    So, ever since I was 18, I've had back problems. It first started at work the morning after a pickup basketball game--I leaned over to pick up a product for a customer and something went *ping* in my back. I had a flood of pain and couldn't get up for a few minutes. Somehow I managed to walk out, drive myself home, and end up laid up on the couch for a week. In the years after, I'd have lingering back pain that came and went. Sometimes it'd be gone for months at a time. I also started putting on weight at 14, and that's been up and down ever since (currently still quite up). I drastically reduced my physical activity after that injury, which I'm sure did not help with that. I also had a slip and fall at a different job in late 2009. Again, lots of pain for a while, but it cleared up. Never thought much of either at the time. In 2011, I drove back out to Oregon to give grad school another shot. Just me driving, it was a three-day trek out there. I started developing back pain about a day into the drive, but nothing for it--had to keep pressing on. By the time I got there, I had to very slowly move my stuff into the place I was renting. This back pain became nearly chronic, and has been, for the most part, over the past six years. I kind of dealt with it then because I didn't have health coverage, but when the country's health coverage changed in 2014, I was finally able to see doctors and fully diagnose the problem.

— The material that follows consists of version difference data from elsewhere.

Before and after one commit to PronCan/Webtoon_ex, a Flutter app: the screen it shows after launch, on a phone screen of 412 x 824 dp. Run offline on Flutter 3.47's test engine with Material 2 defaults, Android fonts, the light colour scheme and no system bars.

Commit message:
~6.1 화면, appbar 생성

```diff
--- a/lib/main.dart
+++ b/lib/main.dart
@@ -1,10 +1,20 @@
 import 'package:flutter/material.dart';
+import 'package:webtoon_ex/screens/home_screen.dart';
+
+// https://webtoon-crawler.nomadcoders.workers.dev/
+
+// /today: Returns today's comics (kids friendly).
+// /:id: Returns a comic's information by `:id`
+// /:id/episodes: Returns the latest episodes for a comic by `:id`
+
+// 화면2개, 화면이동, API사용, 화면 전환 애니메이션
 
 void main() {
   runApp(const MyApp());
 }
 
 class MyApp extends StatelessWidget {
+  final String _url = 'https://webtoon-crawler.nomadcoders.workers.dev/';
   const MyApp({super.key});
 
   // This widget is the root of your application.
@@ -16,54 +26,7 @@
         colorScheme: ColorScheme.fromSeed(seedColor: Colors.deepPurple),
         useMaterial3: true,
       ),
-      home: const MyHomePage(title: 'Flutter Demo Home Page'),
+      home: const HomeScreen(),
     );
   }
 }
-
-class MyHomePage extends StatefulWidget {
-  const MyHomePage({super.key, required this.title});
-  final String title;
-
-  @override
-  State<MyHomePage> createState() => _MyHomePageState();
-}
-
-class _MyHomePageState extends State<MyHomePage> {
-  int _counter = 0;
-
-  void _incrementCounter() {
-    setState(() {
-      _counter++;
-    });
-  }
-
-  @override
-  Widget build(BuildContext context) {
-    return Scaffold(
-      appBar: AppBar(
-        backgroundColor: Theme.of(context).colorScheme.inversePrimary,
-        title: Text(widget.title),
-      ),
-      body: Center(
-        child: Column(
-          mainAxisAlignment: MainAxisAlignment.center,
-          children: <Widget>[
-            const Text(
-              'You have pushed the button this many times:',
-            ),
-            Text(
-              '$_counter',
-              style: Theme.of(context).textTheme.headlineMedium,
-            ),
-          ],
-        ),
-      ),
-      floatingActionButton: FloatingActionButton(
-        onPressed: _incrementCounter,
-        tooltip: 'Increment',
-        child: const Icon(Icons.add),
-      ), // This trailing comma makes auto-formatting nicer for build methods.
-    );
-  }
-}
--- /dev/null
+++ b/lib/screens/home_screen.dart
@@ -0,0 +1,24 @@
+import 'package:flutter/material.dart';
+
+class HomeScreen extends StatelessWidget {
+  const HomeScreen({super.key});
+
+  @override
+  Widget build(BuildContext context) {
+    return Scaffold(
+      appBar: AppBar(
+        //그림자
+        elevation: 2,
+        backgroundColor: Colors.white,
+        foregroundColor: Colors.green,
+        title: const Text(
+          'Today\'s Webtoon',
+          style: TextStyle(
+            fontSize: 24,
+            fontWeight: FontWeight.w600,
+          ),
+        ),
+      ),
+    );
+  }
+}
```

As it turns out, I had spinal disease in both the upper and lower spine, with two deformed vertebral discs. To this day, we can't determine when it started, whether it's genetic and just developed over time (my father had a cervical disc removed), or whether a specific incident like the ones I mentioned were the cause. I had surgery to remove the upper disc late last year, but it turned to be mostly asymptomatic--there was no change in my condition. The surgeon was insistent that it be removed because the manner in which it was pressing the spinal cord was precarious--a single mild car accident, for example, could have caused me to become quadriplegic. I suppose it's good that I don't have to worry about that, but it's little comfort when I still have lingering symptoms from it. I saw a neurologist recently who told me that the problems I have with my hands will likely be permanent. It could be worse, as I can still use a computer, drive a car, and so forth (at least most of the time), but when it gets bad, I drop things and have poor use of my hands, especially the right one. Right now surgery isn't suggested for my lower back, even though it's causing all of the nerve pain I'm having today. It's not threatening loss of function of my legs (at least not yet), and the weird position of the disc in my lower spine is not exactly consistent with what the surgeons expect to be causing problems, so they don't want to touch it. I'm trying physical therapy again, and I write this having come back from a session, hopeful that maybe, just maybe, this time around, the sessions will push back the pain a bit. It's the pain that's keeping me from normal life--I can't work because the episodes make me unreliable, much less physically able to commute. Thankfully, my family has been able to support me, or I don't know where I'd be right now. I've also been seeing a behavioral therapist for a year. I've long talked about depression as that's been a longer battle that I was able to address sooner; I may have even talked about it here at NL. One of the areas in which we've made real progress is my coping skills, especially with regards to my relationship with food. I have a binge eating disorder that has greatly been mitigated by the sessions, and, as you can imagine, is largely responsible for my weight gain. Between working with my therapist and being told I wouldn't be having surgery on the lower disc, I've somehow managed to finally get on a successful diet. I've lost 30 pounds over the past few months. Given what little I can do for my pain, inching myself closer to a healthy weight is one thing that I can control, and while I have no promises that losing weight will improve the disease symptoms, it could help. Perhaps I'll update here as my journey moves along, but it's been a slow one. We will see where it leads, but I suppose I'm optimistic.